Book 777 Milan Kundera – The Unbearable Lightness of Being

April 26, 2012

My first encounter with a Kundera novel was in 1999. I had read ‘The Book of Laughter and Forgetting’ and I hated it. I dismissed it as pretentious European artsy rubbish (and in a way I still dislike books that follow that type of style) and promised I would never read him again.

 

And then it’s featured on the list.

So this time round, although skeptical I gave The Unbearable lightness of Being a chance and I loved it.  It’s very often you manage to read a book which is philosophical , political and has romantic background.

It’s Prague , 1968 and the Russians have invaded it. From then onwards the book focuses on the relationships between six individuals (and all are products of the background they grew up in) and how they interact with each other.

In the midst of this Kundera is trying to insert his philosophies on destiny and action , something I’m still not too sure about. After all although we do have free will sometimes things crop up which do effect us.
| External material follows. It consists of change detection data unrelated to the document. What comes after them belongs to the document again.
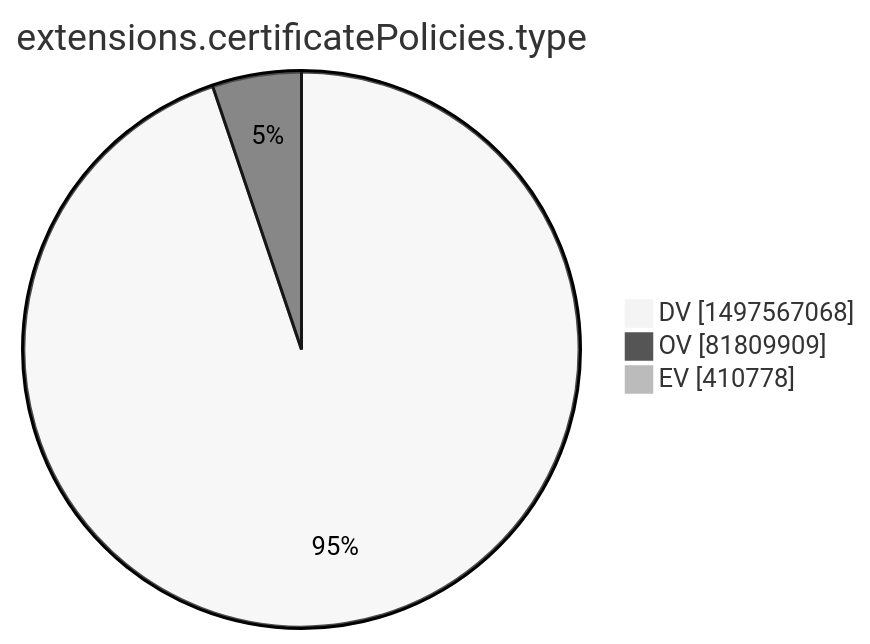
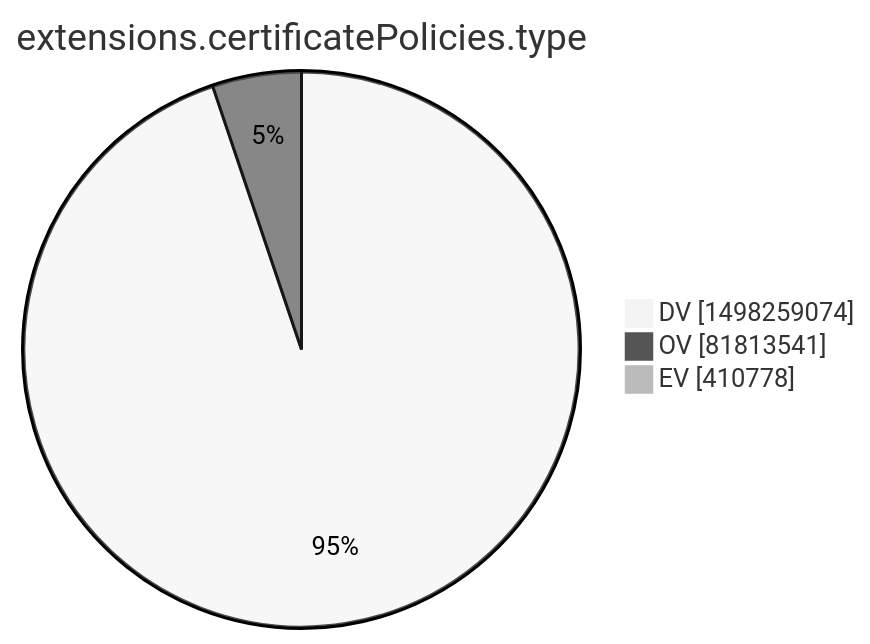
Before and after one commit to christiankrug/ctmonitor_visualization: the tenth of 15 diagrams in xenon2022/README.md, drawn with Mermaid (neutral theme). The commit also changed other lines of this file, not shown here.

````diff
--- a/xenon2022/README.md
+++ b/xenon2022/README.md
@@ -2874,7 +2874,7 @@
 ```mermaid
 pie showData
 title extensions.certificatePolicies.type
-"DV" :1497567068
-"OV" :81809909
+"DV" :1498259074
+"OV" :81813541
 "EV" :410778
 ```
````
So yes , I did enjoy reading this and it also it did make me smile. Now and then I don’t mind a bit of romance even if it is intellectualized.